After 11 years, Make a Child Smile of Central Arkansas — a nonprofit organization dedicated to helping needy teenagers — finally has a place to call home.

"It was a dream to get a permanent home," President and founder Tracy Stocks said. "We’ve been vagabonds for years."

At 10 a.m. today, the nonprofit will have a grand opening and ribbon cutting at 1855 E. Oak St., suite 121. The event is to show the community the new location and reveal what everyone has worked so hard to achieve, Stocks said.

When the nonprofit first started in 2001, Stocks was located in the basement of an oil-change business, she said.

"We’ve come a long, long way," Stocks said.

Stocks saw a need for helping teenaged students, age 14 and up, get what they need to go back to school. Lots of people help younger children or put money into efforts to give children Christmas presents, but often times, youths are overlooked, Stocks said. Make a Child Smile started as a Christmas-time project, but it evolved to fill a bigger need, she said.

"That has turned more into my passion," Stocks said. "There’s lots of people who help during Christmas, but we take kids no one wants."

The new location will allow Stocks to have a store that looks like a retail shop, complete with a donated sign, Stocks said. Teenagers who need help can shop at the store, she said.

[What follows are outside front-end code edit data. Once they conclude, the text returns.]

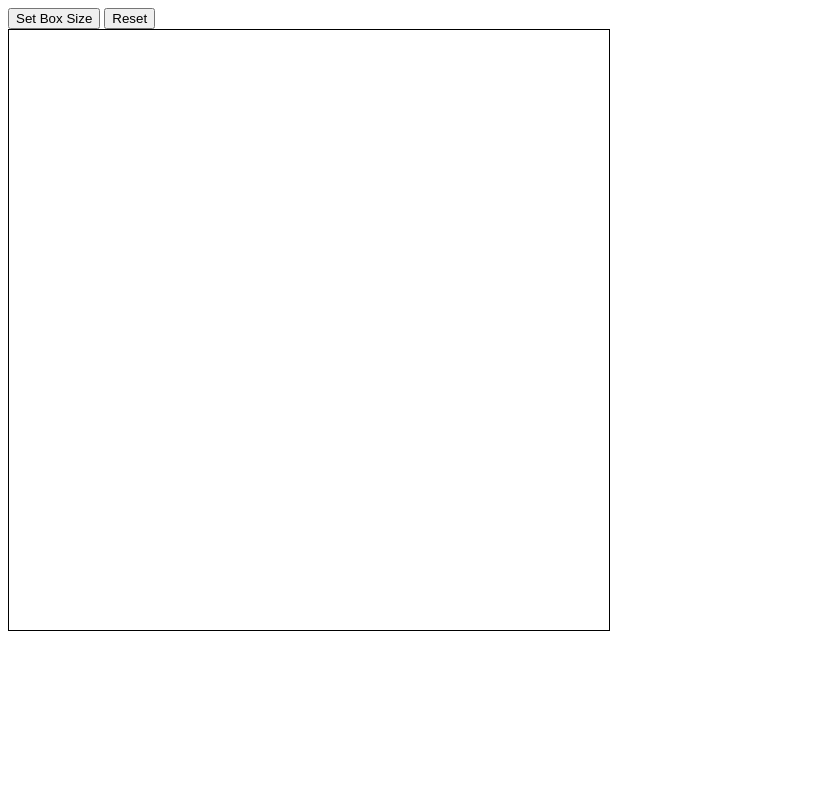
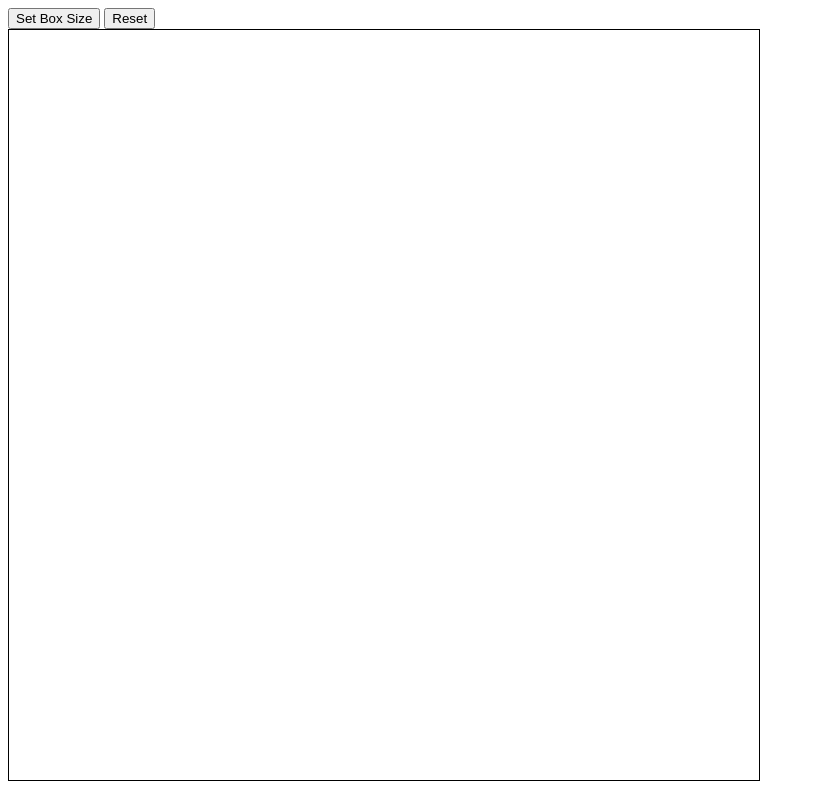
Before and after one commit to zzachbraun/odin-etch-a-sketch, a plain HTML site: page index.html in a window 1280 px wide. Shown: the whole page, without its empty margins (0-815 px from the left). Drawn offline with Linux system fonts and the light colour scheme.

Commit message:
grid size change

```diff
--- a/styles.css
+++ b/styles.css
@@ -1,6 +1,6 @@
 .container {
-    width: 600px;
-    height: 600px;
+    width: 750px;
+    height: 750px;
     border: 1px black solid;
 }
 
```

"They are shopping," Stocks said. "Kids can be proud to go there and get stuff. They aren’t standing in line for a handout."

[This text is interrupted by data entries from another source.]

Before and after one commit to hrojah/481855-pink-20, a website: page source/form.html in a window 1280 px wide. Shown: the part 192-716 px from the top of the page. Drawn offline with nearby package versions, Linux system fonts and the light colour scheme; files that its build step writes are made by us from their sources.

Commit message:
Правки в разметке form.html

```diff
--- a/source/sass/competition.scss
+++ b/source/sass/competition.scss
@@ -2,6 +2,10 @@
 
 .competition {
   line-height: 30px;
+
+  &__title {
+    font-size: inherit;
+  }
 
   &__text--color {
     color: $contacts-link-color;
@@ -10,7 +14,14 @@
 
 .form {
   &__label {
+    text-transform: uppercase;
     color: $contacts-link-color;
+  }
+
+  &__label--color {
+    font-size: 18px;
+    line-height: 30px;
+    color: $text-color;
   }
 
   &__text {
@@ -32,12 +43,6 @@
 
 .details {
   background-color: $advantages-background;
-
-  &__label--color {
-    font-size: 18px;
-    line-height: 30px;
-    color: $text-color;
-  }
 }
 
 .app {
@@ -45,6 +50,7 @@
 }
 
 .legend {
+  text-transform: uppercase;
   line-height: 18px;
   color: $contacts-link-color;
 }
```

Store hours will be by appointment only because the organization is run strictly by volunteers. Stocks has about 30 people she can call on to help out, but about half of those are regular volunteers, she said. Hours will typically be after work.

Typically, the organization helps out about 350 kids through the project, Stocks said. That many kids and overhead will eat through the $8,000 in grants and donations the nonprofit organization received this year.

Donations are still needed, Stocks said. Make a Child Smile needs new back-to-school supplies, hygiene products and gently used jeans and shoes that a teen would want to wear. Stocks said she could also use money donations to pay for things like overhead or to use to buy new items at a discount.

Stocks said she is excited about the grand opening and hopes people come and see what all the hubbub is about.

"[The grand open is a] time everybody can see what everybody has put their money towards," Stocks said.